◆ DATA RECORDS:
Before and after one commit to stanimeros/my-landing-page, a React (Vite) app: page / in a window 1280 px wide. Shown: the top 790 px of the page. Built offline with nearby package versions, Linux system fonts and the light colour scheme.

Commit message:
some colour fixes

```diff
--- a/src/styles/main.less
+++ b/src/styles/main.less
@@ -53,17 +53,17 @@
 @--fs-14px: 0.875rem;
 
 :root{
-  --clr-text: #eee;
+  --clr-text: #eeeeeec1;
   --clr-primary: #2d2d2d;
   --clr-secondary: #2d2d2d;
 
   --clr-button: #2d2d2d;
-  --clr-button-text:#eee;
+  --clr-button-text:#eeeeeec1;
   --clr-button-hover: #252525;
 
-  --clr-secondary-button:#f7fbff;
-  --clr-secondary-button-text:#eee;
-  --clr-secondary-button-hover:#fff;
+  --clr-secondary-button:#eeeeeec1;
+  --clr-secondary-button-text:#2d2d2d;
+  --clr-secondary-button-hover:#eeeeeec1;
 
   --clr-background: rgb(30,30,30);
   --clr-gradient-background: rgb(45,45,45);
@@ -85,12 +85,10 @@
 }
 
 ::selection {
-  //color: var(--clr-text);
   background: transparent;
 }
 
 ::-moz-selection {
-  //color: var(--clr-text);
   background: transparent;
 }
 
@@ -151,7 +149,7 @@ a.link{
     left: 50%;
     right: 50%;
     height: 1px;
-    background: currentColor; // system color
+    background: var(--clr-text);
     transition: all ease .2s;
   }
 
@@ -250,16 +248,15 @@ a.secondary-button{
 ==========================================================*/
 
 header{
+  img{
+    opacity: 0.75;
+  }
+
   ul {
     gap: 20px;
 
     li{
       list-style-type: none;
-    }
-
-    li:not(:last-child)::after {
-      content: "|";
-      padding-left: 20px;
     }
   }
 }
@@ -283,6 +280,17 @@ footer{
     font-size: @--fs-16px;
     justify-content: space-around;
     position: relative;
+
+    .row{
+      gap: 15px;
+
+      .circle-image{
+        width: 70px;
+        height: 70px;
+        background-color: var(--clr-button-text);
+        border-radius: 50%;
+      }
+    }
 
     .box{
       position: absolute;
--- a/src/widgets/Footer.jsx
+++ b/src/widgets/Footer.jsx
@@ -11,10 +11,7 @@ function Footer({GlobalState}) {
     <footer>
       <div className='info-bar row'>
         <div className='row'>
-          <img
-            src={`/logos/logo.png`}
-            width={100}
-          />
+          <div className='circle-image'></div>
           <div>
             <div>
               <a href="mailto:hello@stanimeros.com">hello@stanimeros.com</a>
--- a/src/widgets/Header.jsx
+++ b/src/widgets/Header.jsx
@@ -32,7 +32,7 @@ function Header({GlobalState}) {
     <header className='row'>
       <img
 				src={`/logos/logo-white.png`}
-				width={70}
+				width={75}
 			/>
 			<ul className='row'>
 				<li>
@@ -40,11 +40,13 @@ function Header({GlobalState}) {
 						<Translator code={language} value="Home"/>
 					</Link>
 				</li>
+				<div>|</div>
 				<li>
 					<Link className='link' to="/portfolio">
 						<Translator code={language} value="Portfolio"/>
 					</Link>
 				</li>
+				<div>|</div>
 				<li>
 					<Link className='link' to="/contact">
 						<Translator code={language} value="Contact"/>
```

◆ TASK TO COMPLETE:
Check the listing above for "widgets". Show every line where it turns up.

◆ EXERCISE RESULT:
--- a/src/widgets/Footer.jsx
+++ b/src/widgets/Footer.jsx
--- a/src/widgets/Header.jsx
+++ b/src/widgets/Header.jsx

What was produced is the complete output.